* Exercise directions *
Restate the following entries exactly. Keep the pictures out.

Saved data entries
"""
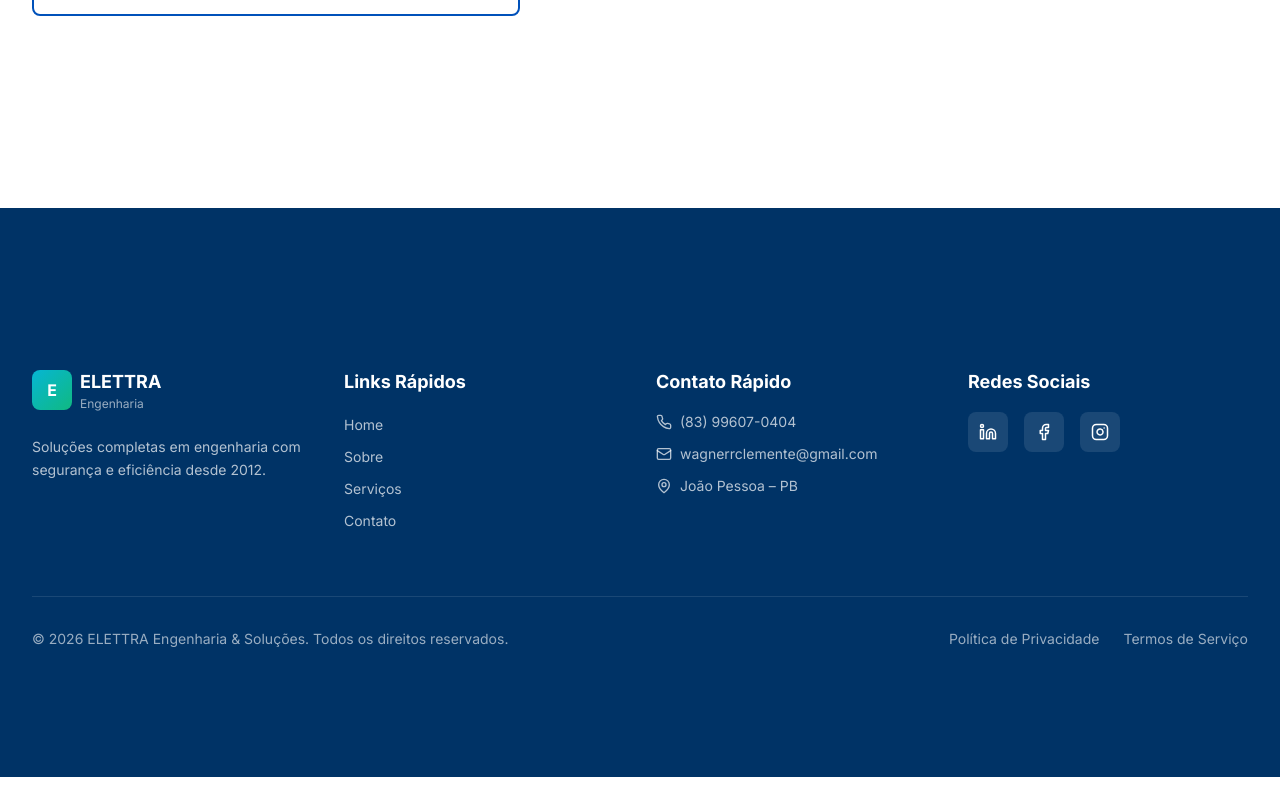
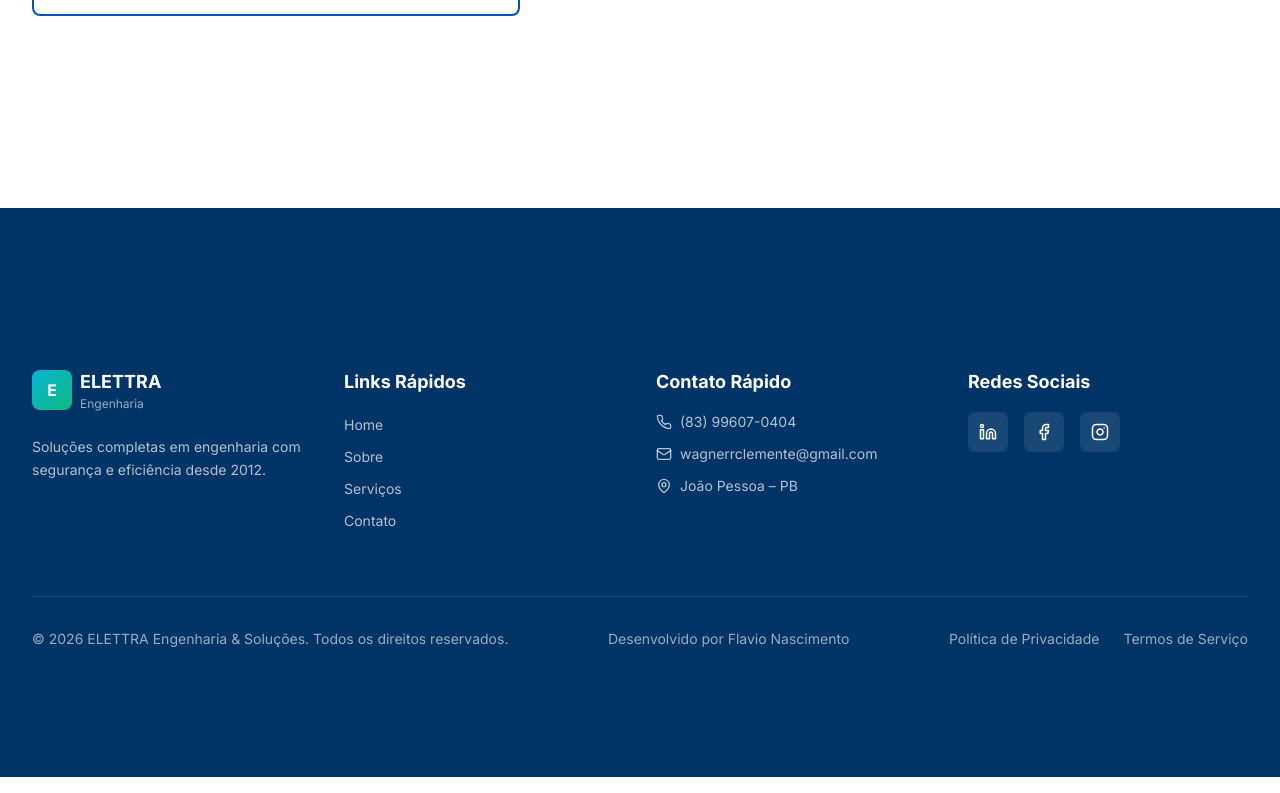
Before and after one commit to FlavioNascimento99/elettra-landing-page, a React (Vite) app: page / in a window 1280 px wide. Shown: the part 7039-7832 px from the top of the page. Built offline with nearby package versions, Linux system fonts and the light colour scheme.

Commit message:
Adição de link de desenvolvedor

```diff
--- a/src/components/Footer.tsx
+++ b/src/components/Footer.tsx
@@ -130,6 +130,14 @@ export default function Footer() {
           <p className="text-white/60 text-sm mb-4 md:mb-0">
             © {currentYear} ELETTRA Engenharia & Soluções. Todos os direitos reservados.
           </p>
+            <a
+            href="https://nascimentohub.netlify.app/"
+            target="_blank"
+            rel="noopener noreferrer"
+            className="text-white/60 hover:text-white transition-colors text-sm mb-4 md:mb-0"
+            >
+            Desenvolvido por Flavio Nascimento
+            </a>
           <div className="flex items-center space-x-6 text-sm">
             <a href="#" className="text-white/60 hover:text-white transition-colors">
               Política de Privacidade
```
"""
* Written answer *
Before and after one commit to FlavioNascimento99/elettra-landing-page, a React (Vite) app: page / in a window 1280 px wide. Shown: the part 7039-7832 px from the top of the page. Built offline with nearby package versions, Linux system fonts and the light colour scheme.

Commit message:
Adição de link de desenvolvedor

```diff
--- a/src/components/Footer.tsx
+++ b/src/components/Footer.tsx
@@ -130,6 +130,14 @@ export default function Footer() {
           <p className="text-white/60 text-sm mb-4 md:mb-0">
             © {currentYear} ELETTRA Engenharia & Soluções. Todos os direitos reservados.
           </p>
+            <a
+            href="https://nascimentohub.netlify.app/"
+            target="_blank"
+            rel="noopener noreferrer"
+            className="text-white/60 hover:text-white transition-colors text-sm mb-4 md:mb-0"
+            >
+            Desenvolvido por Flavio Nascimento
+            </a>
           <div className="flex items-center space-x-6 text-sm">
             <a href="#" className="text-white/60 hover:text-white transition-colors">
               Política de Privacidade
```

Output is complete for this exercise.